_estack = 0x20001000;

    FLASH ( rx )      : ORIGIN = 0x08000000, LENGTH = 32K
    RAM ( rxw )       : ORIGIN = 0x20000000, LENGTH = 4K

file core.S:


// These instructions define attributes of our chip and

// the assembly language we'll use:
.syntax unified        /* See below after this code area */
/*.cpu cortex-m0 */ /*comment out this line of the example */
.cpu cortex-m4     /* add instead our board's cortex. see above image in this step */

/*.fpu softvfp */ /* comment out this line of the example */
.fpu vfpv4         /* add instead our board's; it does have an FPU */


// Global memory locations.
.global vtable
.global reset_handler

 * The actual vector table.
 * Only the size of RAM and 'reset' handler are
 * included, for simplicity.
.type vtable, %object
    .word _estack
    .word reset_handler
.size vtable, .-vtable

* PART 2 - CODE - Hello World

 * The Reset handler. Called on reset.
.type reset_handler, %function
  // Set the stack pointer to the end of the stack.
  // The '_estack' value is defined in our linker script.
  LDR  r0, =_estack
  MOV  sp, r0

  // Set some dummy values. When we see these values
  // in our debugger, we'll know that our program
  // is loaded on the chip and working.
  LDR  r7, =0xDEADBEEF
  MOVS r0, #0
    // Add 1 to register 'r0'.
    ADDS r0, r0, #1
    // Loop back.
    B    main_loop
.size reset_handler, .-reset_handler


arm-none-eabi-gcc -x assembler-with-cpp -c -O0 -mcpu=cortex-m0 -mthumb -Wall core.S -o core.o


arm-none-eabi-gcc core.o -mcpu=cortex-m0 -mthumb -Wall --specs=nosys.specs -nostdlib -lgcc -T./STM32F031K6T6.ld -o main.elf

UPDATE: hopefully this will help, if I can decide what needs eliminating, what needs modifying. This is an assembly project in Code Composer I've been copying from. In that project tree, the "Assembly.asm" is file I have always worked with. It has my code and directives. AssemblyProject

Here are current project compiler include options: Compiler Include Options

--thank you

asked on Stack Overflow Oct 16, 2018 by ecorrales • edited Oct 24, 2018 by ecorrales

1 Answer

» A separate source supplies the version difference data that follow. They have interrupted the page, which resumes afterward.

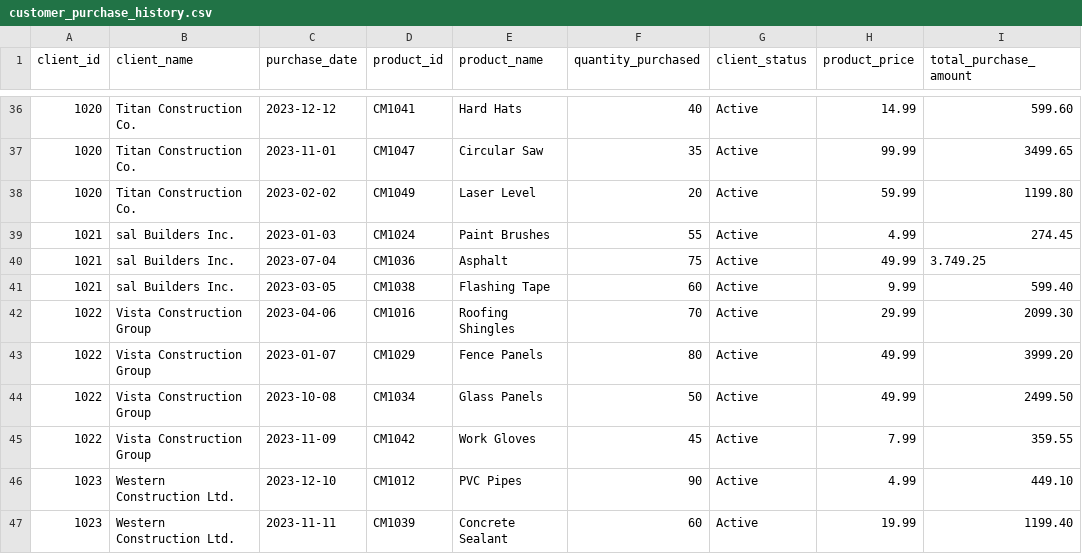
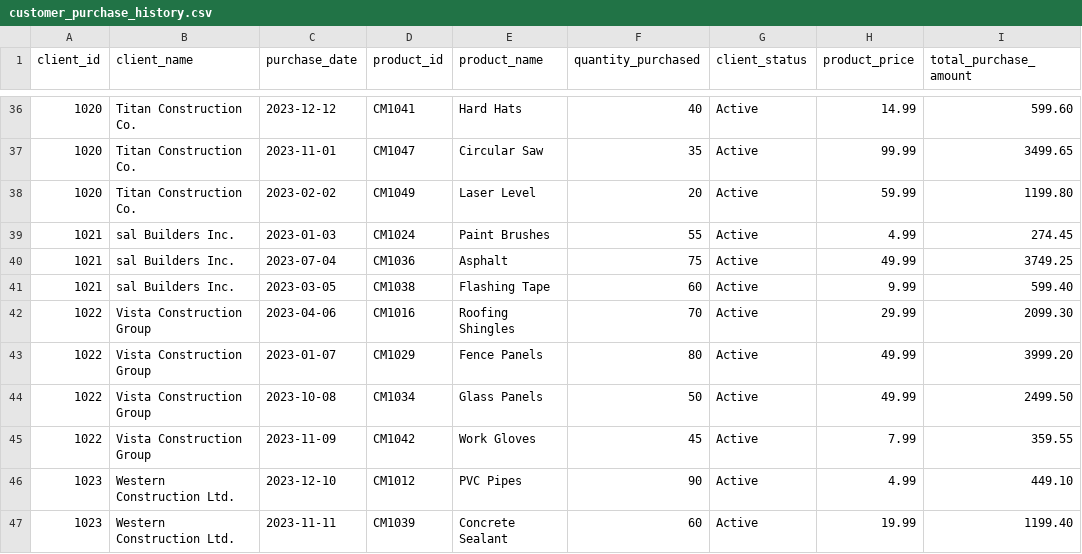
Before and after one commit to rishabhnarang89/data_repo_mock, a CSV file: customer_purchase_history.csv, drawn as a sheet; only a part is shown, gaps mark what is left out.

Commit message:
Update customer_purchase_history.csv

```diff
--- a/customer_purchase_history.csv
+++ b/customer_purchase_history.csv
@@ -39,3 +39,3 @@ client_id,client_name,purchase_date,product_id,product_name,quantity_purchased,c
 1021,sal Builders Inc.,2023-01-03,CM1024,Paint Brushes,55,Active,4.99,274.45
-1021,sal Builders Inc.,2023-07-04,CM1036,Asphalt,75,Active,49.99,3.749.25
+1021,sal Builders Inc.,2023-07-04,CM1036,Asphalt,75,Active,49.99,3749.25
 1021,sal Builders Inc.,2023-03-05,CM1038,Flashing Tape,60,Active,9.99,599.40
```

This can be painful, because CCS doesn't have any out-of-the-box support for assembly projects on this processor. I teach an embedded systems class where we write assembly code for the 432 so I needed to figure this out myself. Here's what I have done to modify a CCS project and make it work with assembly code:

  • The compiler Include Options are modified to remove the default include paths (but the PROJECT ROOT must be retained):

    • ROOT/arm/include
    • ROOT/arm/include/cmsis
    • ROOT/include
  • The linker File Search Path options were modified to remove libc.a as a default library file.

  • The linker File Search Path options were modified to remove the default include paths:

    • ROOT/arm/include
    • ROOT/arm/include/cmsis
    • ROOT/include
  • A post-build step is added to the Build options to create the disassembled listing of the code:

    ${CG_TOOL_ROOT}/bin/armdis ${ProjName}.out ${ProjName}.dis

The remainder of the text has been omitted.